(Items listed in a dataset)
▽

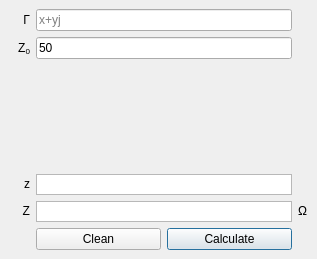
This is ui/gamma2impedance.ui in urbanij/syRF as Qt 5 draws it before an edit. The edited form follows.
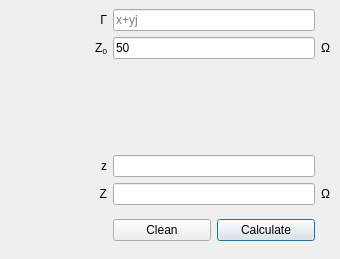
This is the edited form.

What changed in the file:
```diff
--- a/ui/gamma2impedance.ui
+++ b/ui/gamma2impedance.ui
@@ -7,13 +7,13 @@
    <rect>
     <x>0</x>
     <y>0</y>
-    <width>317</width>
+    <width>340</width>
     <height>259</height>
    </rect>
   </property>
   <property name="minimumSize">
    <size>
-    <width>317</width>
+    <width>340</width>
     <height>259</height>
    </size>
   </property>
@@ -30,22 +30,32 @@
    <layout class="QVBoxLayout" name="verticalLayout">
     <item>
      <layout class="QGridLayout" name="gridLayout">
-      <item row="0" column="0">
-       <widget class="QLabel" name="label_82">
-        <property name="sizePolicy">
-         <sizepolicy hsizetype="Minimum" vsizetype="Preferred">
-          <horstretch>0</horstretch>
-          <verstretch>0</verstretch>
-         </sizepolicy>
+      <item row="6" column="1" colspan="2">
+       <widget class="QLineEdit" name="norm_impedance_text_browser">
+        <property name="cursor">
+         <cursorShape>ArrowCursor</cursorShape>
         </property>
-        <property name="text">
-         <string>&lt;html&gt;&lt;head/&gt;&lt;body&gt;&lt;p&gt;Γ&lt;/p&gt;&lt;/body&gt;&lt;/html&gt;</string>
+        <property name="mouseTracking">
+         <bool>true</bool>
         </property>
-        <property name="alignment">
-         <set>Qt::AlignRight|Qt::AlignTrailing|Qt::AlignVCenter</set>
+        <property name="readOnly">
+         <bool>true</bool>
         </property>
        </widget>
       </item>
+      <item row="2" column="1" rowspan="4">
+       <spacer name="verticalSpacer">
+        <property name="orientation">
+         <enum>Qt::Vertical</enum>
+        </property>
+        <property name="sizeHint" stdset="0">
+         <size>
+          <width>40</width>
+          <height>40</height>
+         </size>
+        </property>
+       </spacer>
+      </item>
       <item row="1" column="0">
        <widget class="QLabel" name="label_86">
         <property name="sizePolicy">
@@ -62,33 +72,6 @@
         </property>
        </widget>
       </item>
-      <item row="6" column="1">
-       <widget class="QPushButton" name="clean_all65_button">
-        <property name="text">
-         <string>Clean</string>
-        </property>
-       </widget>
-      </item>
-      <item row="1" column="1" colspan="2">
-       <widget class="QLineEdit" name="Z0input">
-        <property name="text">
-         <string>50</string>
-        </property>
-        <property name="placeholderText">
-         <string/>
-        </property>
-       </widget>
-      </item>
-      <item row="6" column="2">
-       <widget class="QPushButton" name="calculate65_button">
-        <property name="text">
-         <string>Calculate</string>
-        </property>
-        <property name="default">
-         <bool>true</bool>
-        </property>
-       </widget>
-      </item>
       <item row="0" column="1" colspan="2">
        <widget class="QLineEdit" name="gamma_lineedit">
         <property name="placeholderText">
@@ -96,39 +79,7 @@
         </property>
        </widget>
       </item>
-      <item row="5" column="0">
-       <widget class="QLabel" name="label_78">
-        <property name="sizePolicy">
-         <sizepolicy hsizetype="Minimum" vsizetype="Preferred">
-          <horstretch>0</horstretch>
-          <verstretch>0</verstretch>
-         </sizepolicy>
-        </property>
-        <property name="text">
-         <string>&lt;html&gt;&lt;head/&gt;&lt;body&gt;&lt;p&gt;Z&lt;/p&gt;&lt;/body&gt;&lt;/html&gt;</string>
-        </property>
-        <property name="alignment">
-         <set>Qt::AlignRight|Qt::AlignTrailing|Qt::AlignVCenter</set>
-        </property>
-       </widget>
-      </item>
-      <item row="4" column="0">
-       <widget class="QLabel" name="label_83">
-        <property name="sizePolicy">
-         <sizepolicy hsizetype="Minimum" vsizetype="Preferred">
-          <horstretch>0</horstretch>
-          <verstretch>0</verstretch>
-         </sizepolicy>
-        </property>
-        <property name="text">
-         <string>&lt;html&gt;&lt;head/&gt;&lt;body&gt;&lt;p&gt;z&lt;/p&gt;&lt;/body&gt;&lt;/html&gt;</string>
-        </property>
-        <property name="alignment">
-         <set>Qt::AlignRight|Qt::AlignTrailing|Qt::AlignVCenter</set>
-        </property>
-       </widget>
-      </item>
-      <item row="5" column="3">
+      <item row="7" column="3">
        <widget class="QLabel" name="label_88">
         <property name="sizePolicy">
          <sizepolicy hsizetype="Minimum" vsizetype="Preferred">
@@ -153,44 +104,97 @@
         </property>
        </widget>
       </item>
-      <item row="5" column="1" colspan="2">
-       <widget class="QTextBrowser" name="impedance_text_browser">
-        <property name="maximumSize">
-         <size>
-          <width>16777215</width>
-          <height>21</height>
-         </size>
+      <item row="0" column="0">
+       <widget class="QLabel" name="label_82">
+        <property name="sizePolicy">
+         <sizepolicy hsizetype="Minimum" vsizetype="Preferred">
+          <horstretch>0</horstretch>
+          <verstretch>0</verstretch>
+         </sizepolicy>
         </property>
-        <property name="verticalScrollBarPolicy">
-         <enum>Qt::ScrollBarAlwaysOff</enum>
+        <property name="text">
+         <string>&lt;html&gt;&lt;head/&gt;&lt;body&gt;&lt;p&gt;Γ&lt;/p&gt;&lt;/body&gt;&lt;/html&gt;</string>
         </property>
+        <property name="alignment">
+         <set>Qt::AlignRight|Qt::AlignTrailing|Qt::AlignVCenter</set>
+        </property>
        </widget>
       </item>
-      <item row="4" column="1" colspan="2">
-       <widget class="QTextBrowser" name="norm_impedance_text_browser">
-        <property name="maximumSize">
-         <size>
-          <width>16777215</width>
-          <height>21</height>
-         </size>
+      <item row="6" column="0">
+       <widget class="QLabel" name="label_83">
+        <property name="sizePolicy">
+         <sizepolicy hsizetype="Minimum" vsizetype="Preferred">
+          <horstretch>0</horstretch>
+          <verstretch>0</verstretch>
+         </sizepolicy>
         </property>
-        <property name="verticalScrollBarPolicy">
-         <enum>Qt::ScrollBarAlwaysOff</enum>
+        <property name="text">
+         <string>&lt;html&gt;&lt;head/&gt;&lt;body&gt;&lt;p&gt;z&lt;/p&gt;&lt;/body&gt;&lt;/html&gt;</string>
         </property>
+        <property name="alignment">
+         <set>Qt::AlignRight|Qt::AlignTrailing|Qt::AlignVCenter</set>
+        </property>
        </widget>
       </item>
-      <item row="2" column="1" rowspan="2">
-       <spacer name="verticalSpacer">
-        <property name="orientation">
-         <enum>Qt::Vertical</enum>
+      <item row="1" column="1" colspan="2">
+       <widget class="QLineEdit" name="Z0input">
+        <property name="text">
+         <string>50</string>
         </property>
-        <property name="sizeHint" stdset="0">
-         <size>
-          <width>20</width>
-          <height>40</height>
-         </size>
+        <property name="readOnly">
+         <bool>false</bool>
         </property>
-       </spacer>
+        <property name="placeholderText">
+         <string/>
+        </property>
+       </widget>
+      </item>
+      <item row="7" column="0">
+       <widget class="QLabel" name="label_78">
+        <property name="sizePolicy">
+         <sizepolicy hsizetype="Minimum" vsizetype="Preferred">
+          <horstretch>0</horstretch>
+          <verstretch>0</verstretch>
+         </sizepolicy>
+        </property>
+        <property name="text">
+         <string>&lt;html&gt;&lt;head/&gt;&lt;body&gt;&lt;p&gt;Z&lt;/p&gt;&lt;/body&gt;&lt;/html&gt;</string>
+        </property>
+        <property name="alignment">
+         <set>Qt::AlignRight|Qt::AlignTrailing|Qt::AlignVCenter</set>
+        </property>
+       </widget>
+      </item>
+      <item row="7" column="1" colspan="2">
+       <widget class="QLineEdit" name="impedance_text_browser">
+        <property name="readOnly">
+         <bool>true</bool>
+        </property>
+       </widget>
+      </item>
+      <item row="8" column="2" rowspan="2">
+       <widget class="QPushButton" name="calculate65_button">
+        <property name="text">
+         <string>Calculate</string>
+        </property>
+        <property name="default">
+         <bool>true</bool>
+        </property>
+       </widget>
+      </item>
+      <item row="8" column="1" rowspan="2">
+       <widget class="QPushButton" name="clean_all65_button">
+        <property name="text">
+         <string>Clean</string>
+        </property>
+       </widget>
+      </item>
+      <item row="1" column="3">
+       <widget class="QLabel" name="label">
+        <property name="text">
+         <string>Ω</string>
+        </property>
+       </widget>
       </item>
      </layout>
     </item>
```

△

All lines above with "enum" in them should be returned.

+         <enum>Qt::Vertical</enum>
-         <enum>Qt::ScrollBarAlwaysOff</enum>
-         <enum>Qt::ScrollBarAlwaysOff</enum>
-         <enum>Qt::Vertical</enum>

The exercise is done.